Republicans have spent years yelling for spending cuts, and now that they have them, they are telling us how bad they are and how they are going to ruin the already fragile economy.
This whole “we were against them before we were for them” babble sounds eerily like John Kerry back in 2004, but is it really so simple as blaming the elephants for flip-flopping whenever the winds of Obama change direction?
Of course not.
Ezra Klein over at The Washington Post pointed out that it was back in the summer of 2011 when the Republicans in Congress refused to raise the debt ceiling (our already owed expenses, not new ones) without major deficit reductions in return.
The congressional Democrats, in turn, refused any major deficit reductions unless they included particular tax increases, as well, which, of course, the congressional Republicans refused.
Wash, rinse, repeat.
These elected geniuses thought they could force each other to do what the other repeatedly says it will never do.
What could possibly go wrong?
So how did Congress use their collective wisdom to – pardon the phrase – “solve the problem?”
They came up with the “sequester,” a mindless 5 percent across-the-board government spending cut that ironically protects more government waste than it cuts. This allowed the debt ceiling to be raised (hooray!), but they promised each other that only under the most extreme situation known to mankind (like a biblical apocalypse, only real) would they ever allow the actual sequester to occur (boo!).
And certainly they’d have it all figured out by Jan. 1 of 2013.
They immediately produced the poorly named “Super Committee” but then quickly discovered each congressional toilet seat was lined with kryptonite in the form of lobbyist dollars and re-election votes. They were dead (re: unelectable) if they touched it, so it went nowhere.
Then came the 2012 election. Surely something would be done by then.

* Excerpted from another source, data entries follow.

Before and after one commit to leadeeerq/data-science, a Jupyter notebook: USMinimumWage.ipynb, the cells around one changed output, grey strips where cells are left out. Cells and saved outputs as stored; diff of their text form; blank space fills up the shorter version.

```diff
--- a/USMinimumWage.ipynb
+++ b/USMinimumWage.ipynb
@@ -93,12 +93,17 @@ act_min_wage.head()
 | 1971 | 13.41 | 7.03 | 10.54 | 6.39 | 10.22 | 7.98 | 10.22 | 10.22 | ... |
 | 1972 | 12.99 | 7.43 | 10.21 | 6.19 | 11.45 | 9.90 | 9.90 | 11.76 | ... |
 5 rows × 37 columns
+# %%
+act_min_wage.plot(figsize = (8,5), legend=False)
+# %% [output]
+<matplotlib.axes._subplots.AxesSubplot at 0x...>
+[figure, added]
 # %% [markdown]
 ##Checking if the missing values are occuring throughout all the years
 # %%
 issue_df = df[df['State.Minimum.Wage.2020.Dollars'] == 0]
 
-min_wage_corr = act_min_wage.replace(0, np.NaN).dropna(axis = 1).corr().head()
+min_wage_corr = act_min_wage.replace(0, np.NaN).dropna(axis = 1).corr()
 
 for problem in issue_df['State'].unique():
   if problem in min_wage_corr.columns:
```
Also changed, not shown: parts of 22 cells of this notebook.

Republicans knew that if they won the White House, the American people would have spoken and the issue of tax increases would be settled once and for all, but if Obama stuck around for another four years, then the American people would be singing a different tune and they would be OK with cutting the deficit with tax increases (along with spending cuts).
But, of course, that didn’t really change anything, either. So here we are, a year and a half later, trying to figure out how to stop what both sides said could never be allowed to happen.
I’m no economist and, although once elected, certainly not a politician. But try to follow along, as this is really not complicated at all.
Poorly planned, across-the-board spending cuts are bad, while well-planned, targeted-toward-government-waste cuts are good.
Still with me?
All Congress has to do, within the next few days, is change the wording for the sequestration to say that it must cut wasteful government programs (such as the billions for oil company subsidies in Democratic districts) while leaving non-wasteful programs intact (such as the billions for oil company subsidies in Republican districts).
What could possibly go wrong?
Richard Carnes, of Edwards, writes weekly. He can be reached at firstname.lastname@example.org.